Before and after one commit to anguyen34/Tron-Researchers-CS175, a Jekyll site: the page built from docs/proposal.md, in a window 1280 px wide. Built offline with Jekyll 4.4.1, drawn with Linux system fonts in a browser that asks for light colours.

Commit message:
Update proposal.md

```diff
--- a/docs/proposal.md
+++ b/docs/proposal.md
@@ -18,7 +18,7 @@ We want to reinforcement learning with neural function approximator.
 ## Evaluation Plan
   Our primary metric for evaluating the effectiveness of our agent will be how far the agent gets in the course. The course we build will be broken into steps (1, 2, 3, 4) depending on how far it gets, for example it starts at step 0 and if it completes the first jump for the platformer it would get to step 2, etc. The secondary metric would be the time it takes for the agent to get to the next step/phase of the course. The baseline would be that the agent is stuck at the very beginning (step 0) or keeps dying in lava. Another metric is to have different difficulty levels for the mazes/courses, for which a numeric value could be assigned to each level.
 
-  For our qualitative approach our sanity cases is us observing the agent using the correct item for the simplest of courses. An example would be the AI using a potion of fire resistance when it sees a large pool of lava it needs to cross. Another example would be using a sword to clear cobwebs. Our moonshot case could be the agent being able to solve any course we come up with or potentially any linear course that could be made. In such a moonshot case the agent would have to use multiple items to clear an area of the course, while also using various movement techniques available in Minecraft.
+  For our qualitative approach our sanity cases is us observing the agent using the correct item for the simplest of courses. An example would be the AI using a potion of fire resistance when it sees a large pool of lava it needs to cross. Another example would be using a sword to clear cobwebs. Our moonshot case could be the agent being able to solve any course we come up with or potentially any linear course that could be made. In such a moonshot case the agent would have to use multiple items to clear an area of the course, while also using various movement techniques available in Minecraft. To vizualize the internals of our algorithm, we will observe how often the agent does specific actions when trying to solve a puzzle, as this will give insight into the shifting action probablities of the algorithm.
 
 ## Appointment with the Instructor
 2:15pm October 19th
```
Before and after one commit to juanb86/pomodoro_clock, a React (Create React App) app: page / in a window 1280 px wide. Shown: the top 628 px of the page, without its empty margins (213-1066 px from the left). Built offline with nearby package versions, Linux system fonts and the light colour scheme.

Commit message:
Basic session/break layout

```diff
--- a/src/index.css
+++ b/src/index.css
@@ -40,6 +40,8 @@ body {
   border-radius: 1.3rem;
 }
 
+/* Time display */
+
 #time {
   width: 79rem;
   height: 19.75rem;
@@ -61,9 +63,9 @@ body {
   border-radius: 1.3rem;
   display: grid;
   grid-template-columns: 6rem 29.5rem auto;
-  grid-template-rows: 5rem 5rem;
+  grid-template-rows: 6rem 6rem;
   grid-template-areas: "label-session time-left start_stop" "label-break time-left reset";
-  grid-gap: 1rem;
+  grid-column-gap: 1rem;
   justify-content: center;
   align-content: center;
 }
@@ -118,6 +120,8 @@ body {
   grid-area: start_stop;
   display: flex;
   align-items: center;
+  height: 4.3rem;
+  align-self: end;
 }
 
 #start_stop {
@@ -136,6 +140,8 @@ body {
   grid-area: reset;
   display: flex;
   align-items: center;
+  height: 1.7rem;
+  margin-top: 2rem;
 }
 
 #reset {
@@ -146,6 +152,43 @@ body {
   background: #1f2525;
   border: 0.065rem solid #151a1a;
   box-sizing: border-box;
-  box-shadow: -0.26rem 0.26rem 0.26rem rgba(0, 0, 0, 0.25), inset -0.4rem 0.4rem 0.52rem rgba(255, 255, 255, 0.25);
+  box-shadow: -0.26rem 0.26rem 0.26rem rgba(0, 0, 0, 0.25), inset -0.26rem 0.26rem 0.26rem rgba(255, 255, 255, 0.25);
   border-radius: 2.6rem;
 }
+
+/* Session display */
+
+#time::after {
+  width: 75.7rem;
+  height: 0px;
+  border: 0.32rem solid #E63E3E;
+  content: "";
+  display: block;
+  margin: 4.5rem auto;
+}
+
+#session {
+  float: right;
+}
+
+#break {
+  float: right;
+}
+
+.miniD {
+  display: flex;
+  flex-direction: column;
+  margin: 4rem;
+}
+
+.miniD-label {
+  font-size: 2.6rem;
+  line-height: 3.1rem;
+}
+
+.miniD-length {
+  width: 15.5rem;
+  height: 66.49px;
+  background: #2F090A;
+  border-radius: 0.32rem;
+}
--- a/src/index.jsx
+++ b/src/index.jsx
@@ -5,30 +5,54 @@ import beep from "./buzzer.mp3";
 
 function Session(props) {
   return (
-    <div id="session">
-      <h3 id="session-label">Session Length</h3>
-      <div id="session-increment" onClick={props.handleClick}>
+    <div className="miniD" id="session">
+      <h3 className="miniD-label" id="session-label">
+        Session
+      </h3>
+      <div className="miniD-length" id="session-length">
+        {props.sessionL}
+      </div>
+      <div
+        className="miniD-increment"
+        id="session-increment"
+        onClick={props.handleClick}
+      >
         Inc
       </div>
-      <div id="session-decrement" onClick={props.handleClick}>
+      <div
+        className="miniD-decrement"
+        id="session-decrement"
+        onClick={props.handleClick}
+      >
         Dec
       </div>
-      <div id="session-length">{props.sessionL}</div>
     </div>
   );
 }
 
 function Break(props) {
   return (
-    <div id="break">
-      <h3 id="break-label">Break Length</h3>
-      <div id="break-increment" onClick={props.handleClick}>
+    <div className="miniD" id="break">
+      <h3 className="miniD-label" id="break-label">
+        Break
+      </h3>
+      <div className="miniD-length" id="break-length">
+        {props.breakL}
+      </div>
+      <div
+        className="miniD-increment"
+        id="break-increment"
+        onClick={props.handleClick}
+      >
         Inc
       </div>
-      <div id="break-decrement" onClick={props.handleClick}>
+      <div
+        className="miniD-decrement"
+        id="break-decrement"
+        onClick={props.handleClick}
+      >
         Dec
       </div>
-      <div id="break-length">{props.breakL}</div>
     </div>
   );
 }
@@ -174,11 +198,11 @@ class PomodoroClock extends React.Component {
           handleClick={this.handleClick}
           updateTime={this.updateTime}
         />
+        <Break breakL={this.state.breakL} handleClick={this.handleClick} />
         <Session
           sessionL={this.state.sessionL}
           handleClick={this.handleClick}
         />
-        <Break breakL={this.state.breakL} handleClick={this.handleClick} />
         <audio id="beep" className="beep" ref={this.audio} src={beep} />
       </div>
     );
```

PROBLEM STATEMENT:
Where the string "reset" appears in a line of the entries above, return that line.

ANSWER TO THIS PROBLEM:
   grid-template-areas: "label-session time-left start_stop" "label-break time-left reset";
   grid-area: reset;
 #reset {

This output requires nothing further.